4. Misuse of words. Abati said a certain newspaper columnist habitually excoriates President Jonathan "as if he writes solely to entertain an imaginable political audience." The word imaginable is used wrongly in the sentence. He meant to write "imaginary political audience." Imaginable means conceivable, capable of being thought of or believed, in the realm of possibility, etc. E.g. "It is imaginable that Reuben Abati knows he is an object of ridicule in Nigerian progressive circles." Or "Abati invoked every imaginable falsehood to defend his boss." Imaginary, on the other hand, means that which exists only in the imagination, i.e., something that is unreal. Abati clearly meant that the writer he is railing against imagines himself to be entertaining an audience that doesn't exist in reality.
Then he wrote about "discreditable lies" when he meant to write "discredited lies." There is a difference between "discreditable" and "discredited." Discreditable means blameworthy, tending to bring disrepute, as in: "discreditable behavior." When applied to truth claims or theories, "discredited" means debunked, disproved, exposed, discarded, etc. Abati apparently intended to say that the "lies" told about his boss have been found to be untrue, thus "discredited."
5. Abuse of literary terms. Although Abati likes to boast about getting his PhD in Theater Arts from the University of Ibadan in the space of two years at the age of 24 - and about getting a First Class degree in the same discipline from the University of Calabar - he shows such a poor understanding of basic literary terminologies, his violence against metaphors being a prime example of this. But he did more than inflict violence on metaphors; he also clearly doesn't know what the phrase "play on words" means, nor does he have a clue what figure of speech the Shakespearean expression "lend me your ears" belongs to.
"Perhaps if these writers had enough sense of literary appreciation I might even go further and play on words and like Mark Antony to the Roman crowd, ask them to lend me their ears as I outline the tangible progress Nigeria has made under President Jonathan, but I fear that they may interpret my words literally: without the understanding that it is a figure of speech and therefore go to town with the headline that I want to cannibalize their ears!" Abati wrote.
Well, the Shakespearean expression "lend me your ears" isn't a "play on words"; it's properly called a metonymy. A metonymy is a figure of speech that substitutes the name of an attribute or feature for the name of the thing itself. E.g. "heads" for human beings, "crown" for kings, name of an author for his or her works (as in: I'm studying Achebe), "Aso Rock" for the Nigerian presidency, "grave" for death, "ear" for attention, hence "lend me your ears," etc.
A play on words, or wordplay, is the deliberate contortion of words or phrases for amusement or for literary effect.
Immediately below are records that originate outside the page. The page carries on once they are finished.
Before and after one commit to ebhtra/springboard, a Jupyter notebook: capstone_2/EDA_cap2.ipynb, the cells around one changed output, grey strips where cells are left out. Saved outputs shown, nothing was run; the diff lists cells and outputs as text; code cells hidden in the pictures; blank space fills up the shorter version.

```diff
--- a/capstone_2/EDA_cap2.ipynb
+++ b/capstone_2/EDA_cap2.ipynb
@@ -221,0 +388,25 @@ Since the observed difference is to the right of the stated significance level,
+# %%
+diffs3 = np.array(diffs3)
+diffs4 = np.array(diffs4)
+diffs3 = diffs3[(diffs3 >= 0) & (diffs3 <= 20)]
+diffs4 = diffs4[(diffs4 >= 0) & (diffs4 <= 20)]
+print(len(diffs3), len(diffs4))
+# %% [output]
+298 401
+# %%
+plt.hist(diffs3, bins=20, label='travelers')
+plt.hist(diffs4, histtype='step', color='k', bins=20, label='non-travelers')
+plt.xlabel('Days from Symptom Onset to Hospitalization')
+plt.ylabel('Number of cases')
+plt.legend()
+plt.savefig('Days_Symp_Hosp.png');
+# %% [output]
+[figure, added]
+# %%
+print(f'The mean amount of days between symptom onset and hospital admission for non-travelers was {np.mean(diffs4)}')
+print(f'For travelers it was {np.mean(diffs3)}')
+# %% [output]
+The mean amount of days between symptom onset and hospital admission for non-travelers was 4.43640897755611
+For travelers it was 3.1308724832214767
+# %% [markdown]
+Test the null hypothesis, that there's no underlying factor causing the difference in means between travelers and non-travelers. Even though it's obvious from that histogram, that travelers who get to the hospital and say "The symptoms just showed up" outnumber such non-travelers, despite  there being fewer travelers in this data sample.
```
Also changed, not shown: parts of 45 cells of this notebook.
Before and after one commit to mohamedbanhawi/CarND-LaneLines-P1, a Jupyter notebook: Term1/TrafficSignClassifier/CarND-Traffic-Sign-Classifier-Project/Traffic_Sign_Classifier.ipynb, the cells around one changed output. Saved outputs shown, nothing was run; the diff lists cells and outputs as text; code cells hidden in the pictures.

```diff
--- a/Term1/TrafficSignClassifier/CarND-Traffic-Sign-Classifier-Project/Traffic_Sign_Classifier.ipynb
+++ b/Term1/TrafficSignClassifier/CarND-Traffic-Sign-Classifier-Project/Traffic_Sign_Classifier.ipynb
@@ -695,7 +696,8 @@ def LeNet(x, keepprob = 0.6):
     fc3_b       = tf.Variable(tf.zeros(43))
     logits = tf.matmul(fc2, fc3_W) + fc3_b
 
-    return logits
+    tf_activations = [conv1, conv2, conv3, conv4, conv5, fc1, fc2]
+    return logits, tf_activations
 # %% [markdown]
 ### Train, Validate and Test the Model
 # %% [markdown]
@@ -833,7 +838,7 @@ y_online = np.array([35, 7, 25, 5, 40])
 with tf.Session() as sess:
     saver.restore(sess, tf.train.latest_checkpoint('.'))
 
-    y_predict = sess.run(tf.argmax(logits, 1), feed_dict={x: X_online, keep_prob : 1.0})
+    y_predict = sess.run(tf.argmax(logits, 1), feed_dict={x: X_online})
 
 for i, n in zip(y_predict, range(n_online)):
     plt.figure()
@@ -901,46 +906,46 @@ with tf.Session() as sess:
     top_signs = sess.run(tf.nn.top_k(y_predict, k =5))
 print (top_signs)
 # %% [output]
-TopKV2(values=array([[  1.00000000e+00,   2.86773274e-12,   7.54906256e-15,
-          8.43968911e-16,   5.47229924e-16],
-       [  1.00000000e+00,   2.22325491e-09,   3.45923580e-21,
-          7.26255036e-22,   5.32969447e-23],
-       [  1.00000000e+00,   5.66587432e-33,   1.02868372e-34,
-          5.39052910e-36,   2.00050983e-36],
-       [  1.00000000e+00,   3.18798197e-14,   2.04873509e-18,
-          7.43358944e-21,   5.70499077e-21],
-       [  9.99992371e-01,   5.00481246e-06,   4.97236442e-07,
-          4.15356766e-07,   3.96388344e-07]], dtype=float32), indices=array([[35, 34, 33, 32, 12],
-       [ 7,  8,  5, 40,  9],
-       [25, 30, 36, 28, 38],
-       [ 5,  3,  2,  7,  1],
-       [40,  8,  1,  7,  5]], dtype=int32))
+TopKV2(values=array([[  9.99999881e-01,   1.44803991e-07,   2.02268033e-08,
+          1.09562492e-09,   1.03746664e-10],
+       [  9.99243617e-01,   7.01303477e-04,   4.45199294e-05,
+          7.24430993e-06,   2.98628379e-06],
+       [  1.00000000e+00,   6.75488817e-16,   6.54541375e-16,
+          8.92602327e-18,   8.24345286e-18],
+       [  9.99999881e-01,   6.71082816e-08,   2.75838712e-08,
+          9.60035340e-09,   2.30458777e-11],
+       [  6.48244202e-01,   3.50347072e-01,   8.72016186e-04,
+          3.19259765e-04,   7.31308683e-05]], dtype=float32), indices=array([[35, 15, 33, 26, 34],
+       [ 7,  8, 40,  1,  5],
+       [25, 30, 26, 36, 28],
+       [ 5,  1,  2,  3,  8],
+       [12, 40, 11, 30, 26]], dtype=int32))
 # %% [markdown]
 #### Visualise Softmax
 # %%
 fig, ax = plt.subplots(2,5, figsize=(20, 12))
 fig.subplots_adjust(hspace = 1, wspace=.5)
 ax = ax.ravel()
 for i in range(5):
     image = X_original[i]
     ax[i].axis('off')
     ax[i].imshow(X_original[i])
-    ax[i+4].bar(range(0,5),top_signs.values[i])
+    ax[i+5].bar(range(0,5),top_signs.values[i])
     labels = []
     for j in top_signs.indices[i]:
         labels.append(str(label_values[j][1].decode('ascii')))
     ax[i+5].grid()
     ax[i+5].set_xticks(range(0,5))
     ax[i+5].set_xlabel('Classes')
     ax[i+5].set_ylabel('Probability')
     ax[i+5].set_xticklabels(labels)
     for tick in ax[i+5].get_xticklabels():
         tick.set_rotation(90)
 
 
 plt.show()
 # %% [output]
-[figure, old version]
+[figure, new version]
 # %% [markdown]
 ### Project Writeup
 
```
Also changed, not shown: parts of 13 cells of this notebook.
Examples of word play are puns (about which I wrote some weeks back), spoonerisms (i.e., the deliberate mixing up of initial consonants in a pair of words for humorous effect, such as saying "I'm flabberwhelmed and overgasted" instead of the usual "I'm overwhelmed and flabbergasted"), etc.
Abati would definitely benefit from a refresher course in basic grammar and figures of speech.